What to produce -
In the data below, locate each line with the word "tests" and list it.

Records shown -
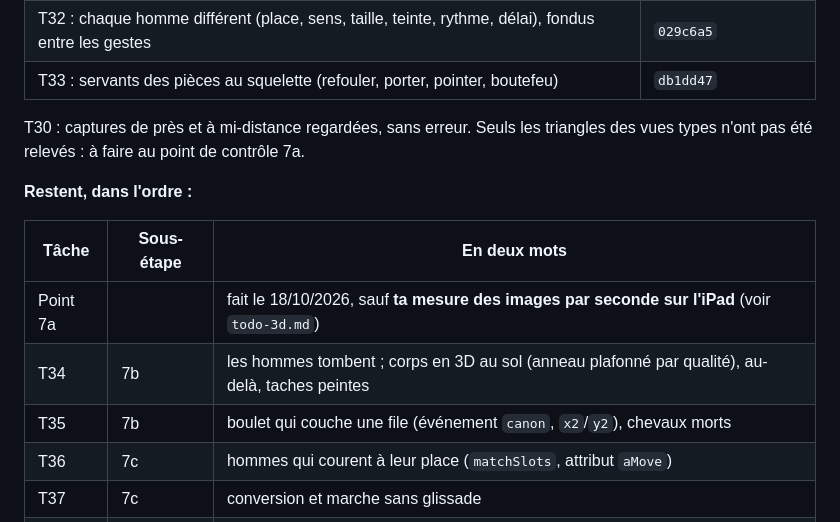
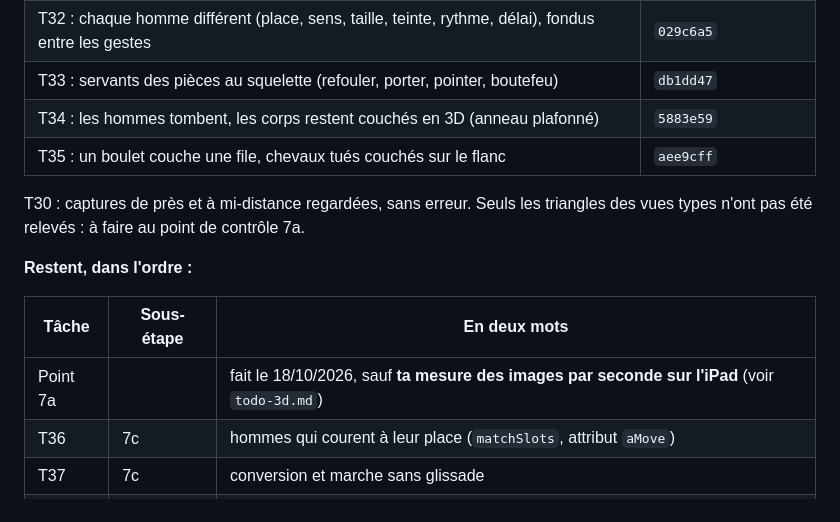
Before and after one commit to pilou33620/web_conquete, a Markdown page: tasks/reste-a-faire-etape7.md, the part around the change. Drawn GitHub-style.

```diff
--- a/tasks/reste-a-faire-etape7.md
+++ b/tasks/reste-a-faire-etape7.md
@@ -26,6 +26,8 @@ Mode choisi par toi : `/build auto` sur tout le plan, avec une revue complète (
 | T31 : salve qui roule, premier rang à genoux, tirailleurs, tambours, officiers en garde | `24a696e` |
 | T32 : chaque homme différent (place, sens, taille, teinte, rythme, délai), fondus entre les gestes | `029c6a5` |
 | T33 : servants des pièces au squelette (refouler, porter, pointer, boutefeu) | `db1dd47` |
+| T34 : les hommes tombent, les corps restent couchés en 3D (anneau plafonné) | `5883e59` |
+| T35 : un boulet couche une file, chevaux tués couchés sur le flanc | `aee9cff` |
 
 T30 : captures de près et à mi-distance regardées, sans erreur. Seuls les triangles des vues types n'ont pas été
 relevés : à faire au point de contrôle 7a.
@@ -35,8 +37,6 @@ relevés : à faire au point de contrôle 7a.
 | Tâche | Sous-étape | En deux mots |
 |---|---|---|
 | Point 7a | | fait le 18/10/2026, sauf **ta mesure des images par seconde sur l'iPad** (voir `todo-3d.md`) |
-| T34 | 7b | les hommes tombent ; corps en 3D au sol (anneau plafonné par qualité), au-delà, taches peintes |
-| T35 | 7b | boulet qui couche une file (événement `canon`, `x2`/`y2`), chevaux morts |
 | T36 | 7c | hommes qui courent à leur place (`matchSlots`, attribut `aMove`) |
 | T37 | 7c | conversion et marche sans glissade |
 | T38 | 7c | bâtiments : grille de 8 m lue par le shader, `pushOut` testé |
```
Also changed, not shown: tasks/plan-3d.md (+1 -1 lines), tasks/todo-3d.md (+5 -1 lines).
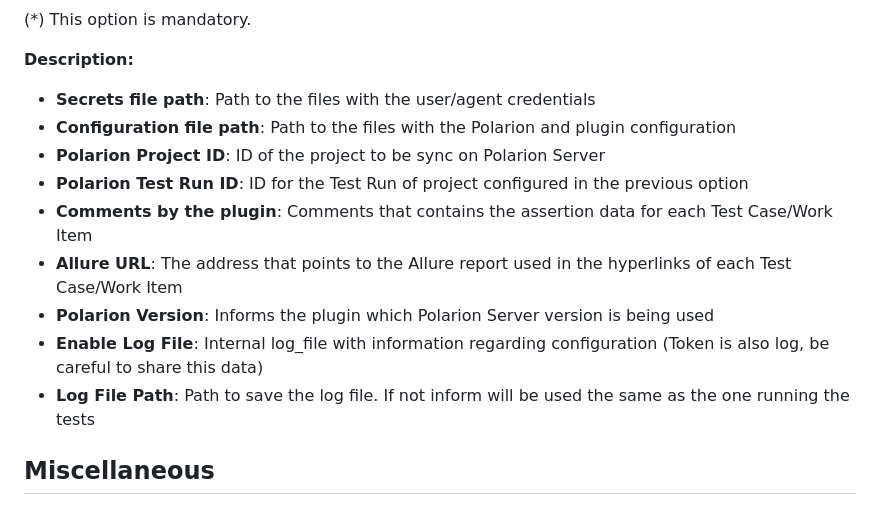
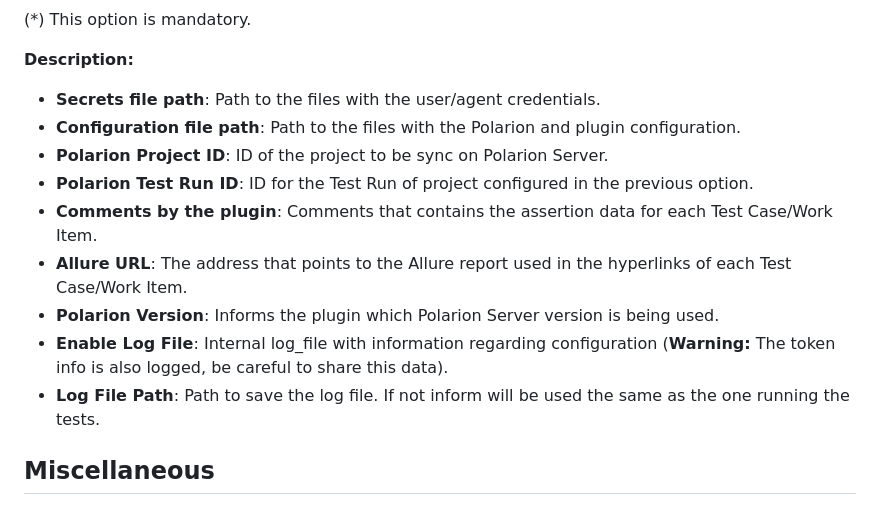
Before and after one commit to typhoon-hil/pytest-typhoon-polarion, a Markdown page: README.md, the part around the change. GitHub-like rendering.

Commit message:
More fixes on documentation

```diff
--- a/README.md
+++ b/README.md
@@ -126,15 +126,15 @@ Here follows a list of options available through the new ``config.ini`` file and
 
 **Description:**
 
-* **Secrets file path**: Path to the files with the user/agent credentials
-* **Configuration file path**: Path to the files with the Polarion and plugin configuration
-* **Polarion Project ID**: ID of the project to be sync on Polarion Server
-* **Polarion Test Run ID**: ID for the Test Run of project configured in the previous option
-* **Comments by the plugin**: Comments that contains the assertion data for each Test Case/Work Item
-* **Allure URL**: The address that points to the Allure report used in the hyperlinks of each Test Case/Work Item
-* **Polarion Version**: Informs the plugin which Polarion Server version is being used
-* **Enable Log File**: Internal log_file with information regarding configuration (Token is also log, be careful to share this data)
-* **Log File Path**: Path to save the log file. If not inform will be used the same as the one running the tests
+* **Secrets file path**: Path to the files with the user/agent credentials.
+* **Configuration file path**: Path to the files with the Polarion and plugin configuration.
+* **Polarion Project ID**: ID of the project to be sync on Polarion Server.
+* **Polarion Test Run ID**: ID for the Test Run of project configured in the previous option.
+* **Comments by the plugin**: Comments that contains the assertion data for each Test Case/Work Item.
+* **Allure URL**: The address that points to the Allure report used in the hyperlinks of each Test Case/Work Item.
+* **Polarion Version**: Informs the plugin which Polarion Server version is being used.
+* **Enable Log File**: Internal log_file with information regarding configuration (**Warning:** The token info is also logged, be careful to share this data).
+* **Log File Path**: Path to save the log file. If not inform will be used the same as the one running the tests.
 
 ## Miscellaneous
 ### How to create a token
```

Answer section -
-* **Log File Path**: Path to save the log file. If not inform will be used the same as the one running the tests
+* **Log File Path**: Path to save the log file. If not inform will be used the same as the one running the tests.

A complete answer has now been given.